This new set of milestones seeks to address that, along with some other problems. It has been built by looking for milestones or behaviors and skills that have been studied and examined.  Not just established by conventional wisdom or expert opinion.  It also sought to reconcile the differences in different sources of guidance. There were differences between expert panels about what age a child or infant should be able to perform certain tasks.  This caused confusion as to whether a child was progressing as expected, or was lagging behind.  Now with stated guidance as to what abilities and skills a child should have (not may have) by a certain age, it is hoped that providers and parents will know if something is wrong.  This will lead to earlier intervention and, it is believed, better outcomes for any child with a delay in development.

Let’s look at a specific example.  The 6-month-old infant guidelines used to include, “Begins to pass things from one hand to another.”  So if an infant was not doing that, was it abnormal?  Or was it that some infants may be doing this, but it is not abnormal if your child is not.  This milestone has now been moved to the 9-month-old infant checklist and states, “Moves things from one hand to the other.” Meaning if the child is not doing that, it indicates there is a delay.  That is not to say every delay means there is a problem.  All age milestones must be looked at together along with the child’s physical growth and health to determine if more testing or evaluation is needed.  But at least the ambiguity of “maybe, begins, might” has been removed. As a practitioner, I find this helpful.
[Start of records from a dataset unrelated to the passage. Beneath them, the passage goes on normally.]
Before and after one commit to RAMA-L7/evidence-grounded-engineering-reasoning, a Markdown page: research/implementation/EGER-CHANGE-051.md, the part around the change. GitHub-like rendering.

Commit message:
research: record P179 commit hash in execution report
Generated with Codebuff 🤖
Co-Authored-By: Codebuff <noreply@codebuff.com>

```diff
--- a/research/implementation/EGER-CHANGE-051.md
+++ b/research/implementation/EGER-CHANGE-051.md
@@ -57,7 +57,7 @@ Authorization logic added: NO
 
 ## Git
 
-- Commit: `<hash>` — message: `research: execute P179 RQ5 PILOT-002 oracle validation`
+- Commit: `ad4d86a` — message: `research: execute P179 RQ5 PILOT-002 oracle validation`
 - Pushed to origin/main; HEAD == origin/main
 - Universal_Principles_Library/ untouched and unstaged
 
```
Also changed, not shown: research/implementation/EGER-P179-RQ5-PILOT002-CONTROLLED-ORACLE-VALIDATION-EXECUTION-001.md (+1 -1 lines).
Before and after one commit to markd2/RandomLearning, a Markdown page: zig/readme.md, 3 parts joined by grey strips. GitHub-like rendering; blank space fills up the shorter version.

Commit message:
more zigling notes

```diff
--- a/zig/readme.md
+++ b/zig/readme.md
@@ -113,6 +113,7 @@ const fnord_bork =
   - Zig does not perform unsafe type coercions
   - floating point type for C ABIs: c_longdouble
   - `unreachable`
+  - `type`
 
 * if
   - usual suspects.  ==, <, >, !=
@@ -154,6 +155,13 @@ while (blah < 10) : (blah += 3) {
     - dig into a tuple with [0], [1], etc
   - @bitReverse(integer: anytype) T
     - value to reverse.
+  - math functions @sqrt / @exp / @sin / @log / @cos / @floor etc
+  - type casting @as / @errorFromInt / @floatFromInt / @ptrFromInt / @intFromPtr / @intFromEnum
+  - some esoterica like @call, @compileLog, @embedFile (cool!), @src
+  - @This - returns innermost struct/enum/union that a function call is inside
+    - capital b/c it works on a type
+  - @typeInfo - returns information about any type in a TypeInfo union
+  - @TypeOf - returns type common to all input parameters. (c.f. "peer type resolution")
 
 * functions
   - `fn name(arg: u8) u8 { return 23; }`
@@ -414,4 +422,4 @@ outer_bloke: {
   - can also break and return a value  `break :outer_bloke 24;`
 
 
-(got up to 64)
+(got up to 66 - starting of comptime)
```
Allow me to make one last point.  Work on this has been ongoing for some time.  The process began in 2017, with the goal to resolve conflicting information and provide more firm evidence.  Like all things in medicine, this has taken research, time, study and cooperation.  These things do not happen easily and should cause us to carefully examine what we are doing.  The results were issued early this year.  Because of the timing, and the fact that some guidelines were removed or moved to an older age, some have felt it indicates infants are not developing like they were in the past because of the events in the last 2 years.  That is not the case.  This change was being worked on before the pandemic and are meant to improve our ability to detect problems.  They have not been rewritten to hide slower child development or indicate a change in normal human development.  It is really an attempt to help doctors do their work better and help parents know if something is wrong.

For those who might like a more scholarly approach to this topic, I refer you to an excellent medical article that contains much more information.  It can be found by looking up:  Zubler JM, Wiggins LD, Macias MM, et al. Evidence-Informed Milestones for Developmental Surveillance Tools. Pediatrics. 2022;149(3):e2021052138.

The new guidelines are available from the CDC.  If you have any concerns that your child is not growing or developing as expected, please consult with your trusted healthcare provider.  As with any tool, the milestones are helpful.  But they cannot replace working with a trusted expert in the area of concern. 

Just like we measure height, weight and head circumference to look for healthy growth; developmental milestones are used to look for healthy neurological and social development.